By Alessandra Bergamin, Bay Nature

The ongoing federal government shutdown that has locked the public out of national parks and recreation areas across the nation has also shuttered federally funded research and monitoring programs considered “nonessential,” running the risk that months, or even years, of painstaking investigation could be lost in a few weeks.

In the Bay Area, many of the research projects undertaken within the Golden Gate National Recreation Area, including those done in partnership with the nonprofit Golden Gate National Parks Conservancy, have been suspended. It’s a particularly critical time for bird monitoring programs, which hit their peak during the annual fall migration that can see 250 migratory bird species arriving in, or passing through, the region. Allen Fish, the director of the Golden Gate Raptor Observatory at the conservancy, said the nearly 30-year-long raptor monitoring program based in the recreation area's Marin Headlands has completely stopped, and the integrity of this year’s study is likely to be compromised.
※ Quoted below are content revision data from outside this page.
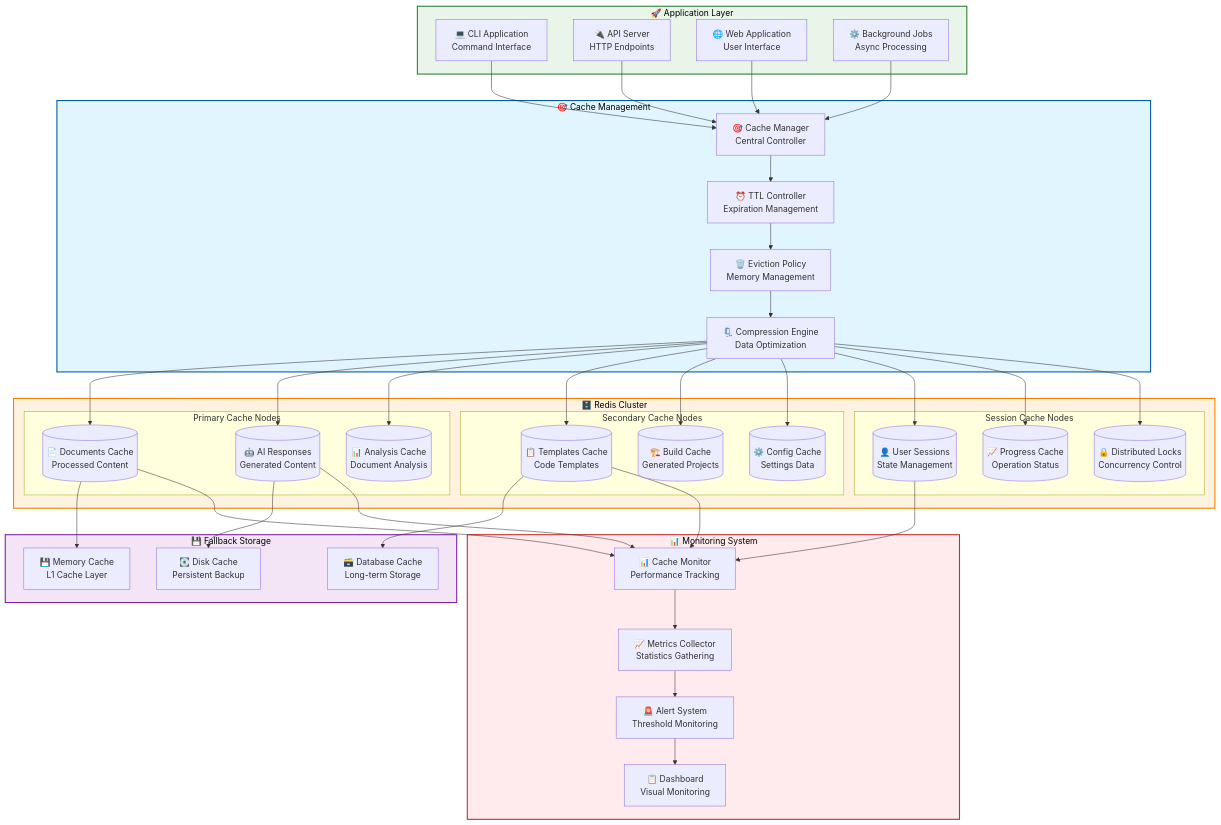
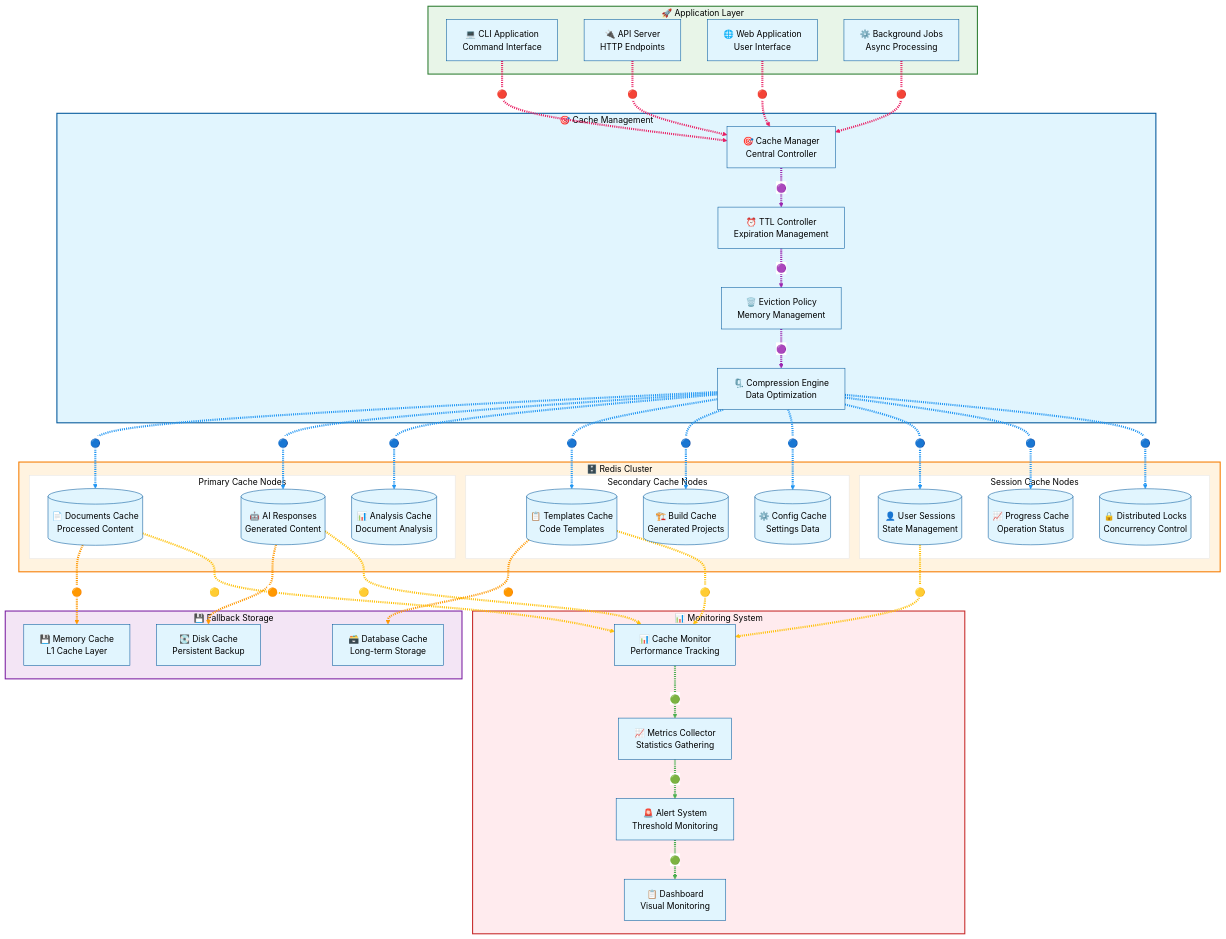
The fifth of 9 diagrams in docs/architecture/component-diagrams.md (usemanusai/JAEGIS-AI-Web-OS), drawn with Mermaid before and after one commit. The commit also changed other lines of this file, not shown here.

First line of the commit message:
fix: Make ALL Mermaid diagram arrows highly visible in component diagrams

````diff
--- a/docs/architecture/component-diagrams.md
+++ b/docs/architecture/component-diagrams.md
@@ -378,4 +474,5 @@
 ```mermaid
+%%{init: {'theme':'base', 'themeVariables': {'primaryColor':'#e1f5fe', 'primaryTextColor':'#000', 'primaryBorderColor':'#01579b', 'lineColor':'#ff0066', 'arrowheadColor':'#ff0066', 'edgeLabelBackground':'#ffffff', 'tertiaryColor':'#fff'}}}%%
 graph TB
     subgraph ApplicationLayer["🚀 Application Layer"]
         CLI_APP["💻 CLI Application<br/>Command Interface"]
@@ -424,37 +521,37 @@
         DASHBOARD["📋 Dashboard<br/>Visual Monitoring"]
     end
     
-    CLI_APP --> CACHE_MANAGER
-    API_SERVER --> CACHE_MANAGER
-    WEB_APP --> CACHE_MANAGER
-    BACKGROUND_JOBS --> CACHE_MANAGER
+    CLI_APP -.->|"🔴"| CACHE_MANAGER
+    API_SERVER -.->|"🔴"| CACHE_MANAGER
+    WEB_APP -.->|"🔴"| CACHE_MANAGER
+    BACKGROUND_JOBS -.->|"🔴"| CACHE_MANAGER
     
-    CACHE_MANAGER --> TTL_CONTROLLER
-    TTL_CONTROLLER --> EVICTION_POLICY
-    EVICTION_POLICY --> COMPRESSION_ENGINE
+    CACHE_MANAGER -.->|"🟣"| TTL_CONTROLLER
+    TTL_CONTROLLER -.->|"🟣"| EVICTION_POLICY
+    EVICTION_POLICY -.->|"🟣"| COMPRESSION_ENGINE
     
-    COMPRESSION_ENGINE --> REDIS_DOC
-    COMPRESSION_ENGINE --> REDIS_AI
-    COMPRESSION_ENGINE --> REDIS_ANALYSIS
-    COMPRESSION_ENGINE --> REDIS_TEMPLATES
-    COMPRESSION_ENGINE --> REDIS_BUILDS
-    COMPRESSION_ENGINE --> REDIS_CONFIG
-    COMPRESSION_ENGINE --> REDIS_SESSIONS
-    COMPRESSION_ENGINE --> REDIS_PROGRESS
-    COMPRESSION_ENGINE --> REDIS_LOCKS
+    COMPRESSION_ENGINE -.->|"🔵"| REDIS_DOC
+    COMPRESSION_ENGINE -.->|"🔵"| REDIS_AI
+    COMPRESSION_ENGINE -.->|"🔵"| REDIS_ANALYSIS
+    COMPRESSION_ENGINE -.->|"🔵"| REDIS_TEMPLATES
+    COMPRESSION_ENGINE -.->|"🔵"| REDIS_BUILDS
+    COMPRESSION_ENGINE -.->|"🔵"| REDIS_CONFIG
+    COMPRESSION_ENGINE -.->|"🔵"| REDIS_SESSIONS
+    COMPRESSION_ENGINE -.->|"🔵"| REDIS_PROGRESS
+    COMPRESSION_ENGINE -.->|"🔵"| REDIS_LOCKS
     
-    REDIS_DOC --> MEMORY_CACHE
-    REDIS_AI --> DISK_CACHE
-    REDIS_TEMPLATES --> DATABASE_CACHE
+    REDIS_DOC -.->|"🟠"| MEMORY_CACHE
+    REDIS_AI -.->|"🟠"| DISK_CACHE
+    REDIS_TEMPLATES -.->|"🟠"| DATABASE_CACHE
     
-    REDIS_DOC --> CACHE_MONITOR
-    REDIS_AI --> CACHE_MONITOR
-    REDIS_TEMPLATES --> CACHE_MONITOR
-    REDIS_SESSIONS --> CACHE_MONITOR
+    REDIS_DOC -.->|"🟡"| CACHE_MONITOR
+    REDIS_AI -.->|"🟡"| CACHE_MONITOR
+    REDIS_TEMPLATES -.->|"🟡"| CACHE_MONITOR
+    REDIS_SESSIONS -.->|"🟡"| CACHE_MONITOR
     
-    CACHE_MONITOR --> METRICS_COLLECTOR
-    METRICS_COLLECTOR --> ALERT_SYSTEM
-    ALERT_SYSTEM --> DASHBOARD
+    CACHE_MONITOR -.->|"🟢"| METRICS_COLLECTOR
+    METRICS_COLLECTOR -.->|"🟢"| ALERT_SYSTEM
+    ALERT_SYSTEM -.->|"🟢"| DASHBOARD
     
     classDef appStyle fill:#e8f5e8,stroke:#2e7d32,stroke-width:2px,color:#000
     classDef managementStyle fill:#e1f5fe,stroke:#01579b,stroke-width:2px,color:#000
@@ -467,4 +564,31 @@
     class RedisCluster redisStyle
     class FallbackStorage fallbackStyle
     class MonitoringSystem monitorStyle
+    
+    linkStyle 0 stroke:#e91e63,stroke-width:4px
+    linkStyle 1 stroke:#e91e63,stroke-width:4px
+    linkStyle 2 stroke:#e91e63,stroke-width:4px
+    linkStyle 3 stroke:#e91e63,stroke-width:4px
+    linkStyle 4 stroke:#9c27b0,stroke-width:4px
+    linkStyle 5 stroke:#9c27b0,stroke-width:4px
+    linkStyle 6 stroke:#9c27b0,stroke-width:4px
+    linkStyle 7 stroke:#2196f3,stroke-width:4px
+    linkStyle 8 stroke:#2196f3,stroke-width:4px
+    linkStyle 9 stroke:#2196f3,stroke-width:4px
+    linkStyle 10 stroke:#2196f3,stroke-width:4px
+    linkStyle 11 stroke:#2196f3,stroke-width:4px
+    linkStyle 12 stroke:#2196f3,stroke-width:4px
+    linkStyle 13 stroke:#2196f3,stroke-width:4px
+    linkStyle 14 stroke:#2196f3,stroke-width:4px
+    linkStyle 15 stroke:#2196f3,stroke-width:4px
+    linkStyle 16 stroke:#ff9800,stroke-width:4px
+    linkStyle 17 stroke:#ff9800,stroke-width:4px
+    linkStyle 18 stroke:#ff9800,stroke-width:4px
+    linkStyle 19 stroke:#ffc107,stroke-width:4px
+    linkStyle 20 stroke:#ffc107,stroke-width:4px
+    linkStyle 21 stroke:#ffc107,stroke-width:4px
+    linkStyle 22 stroke:#ffc107,stroke-width:4px
+    linkStyle 23 stroke:#4caf50,stroke-width:4px
+    linkStyle 24 stroke:#4caf50,stroke-width:4px
+    linkStyle 25 stroke:#4caf50,stroke-width:4px
 ```
````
Read the complete story at Bay Nature. 

'The Race to an Emergency': KALW News Documentary Traces Path of 9-1-1 Call in Oakland

By Martina Castro and Ali Budner, KALW News

If you’ve ever picked up the phone to call 9-1-1, you or someone else probably needed help. Badly. And you probably assumed that after dialing those three numbers, help would come screeching around the corner, lights and sirens blaring.

Well, the residents of East and West Oakland say that depends on where you live. In this special hour-long KALW documentary, “The Race to an Emergency” host Martina Castro and reporter Ali Budner trace the path of a 9-1-1 call in Oakland: from the dispatchers to the emergency responders. And they consider how geographics and demographics figure into a crisis that has been brewing in Oakland for decades.

Listen to the complete documentary  at KALW News.

 

Sights and Sounds of Bayview: James Martin Mentors Neighborhood's Fathers

By Laura Flynn, KALW Crosscurrents

Deafening gunshots rang out just as James Martin arrived home. Troubled by the news of a 17-year-old young man dying in front of his house, he did what anyone would do – actually what most wouldn’t do. He grabbed his portable karaoke machine and stood at the sidewalk memorial erected for the young man and began singing, “Wake up everybody, no more sleeping in bed, no more backward thinking time for thinking ahead.”

That was 10 years ago. Today, Martin is still standing up for San Francisco’s Bayview neighborhood. Recently, he called on fathers in the neighborhood to walk their children to school. Standing in front of a group of about 40 people on a megaphone, Martin explained: “We’re here in commitment to our children and we’re here in commitment to our community.”

Read the complete story in KALW Crosscurrents.